If it helps, you can assume the language is given in English (e.g., something like "$L$ is the set of words that contain at least one $a$, an even number of $b$'s, and does not contain the substring $ab$") or algebraically (e.g., $L=\{a^i b^j (abb)^k : i+2j+k=3\ell, i,j,k,\ell \in \mathbb{N}\}$).
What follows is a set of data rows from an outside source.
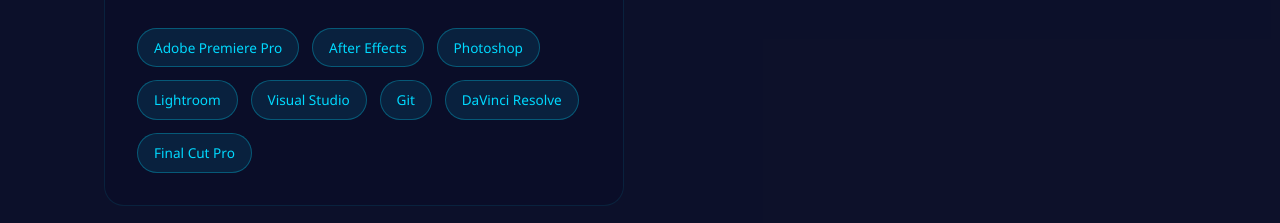
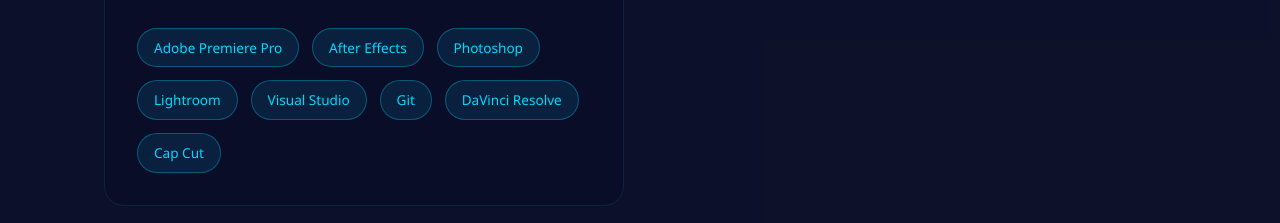
Before and after one commit to ahmedredaaboudihaj/ahmedredaaboudihaj.github.io, a plain HTML site: page index.html in a window 1280 px wide. Shown: the part 2540-2763 px from the top of the page. Drawn offline with Linux system fonts and the light colour scheme.

Commit message:
Replace 'Final Cut Pro' with 'Cap Cut'

```diff
--- a/index.html
+++ b/index.html
@@ -256,7 +256,7 @@
                         <span class="tool-tag">Visual Studio</span>
                         <span class="tool-tag">Git</span>
                         <span class="tool-tag">DaVinci Resolve</span>
-                        <span class="tool-tag">Final Cut Pro</span>
+                        <span class="tool-tag">Cap Cut</span>
                     </div>
                 </div>
             </div>
```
This is intended as a reference we can point others to. Please explain your method in a form that someone new can understand it.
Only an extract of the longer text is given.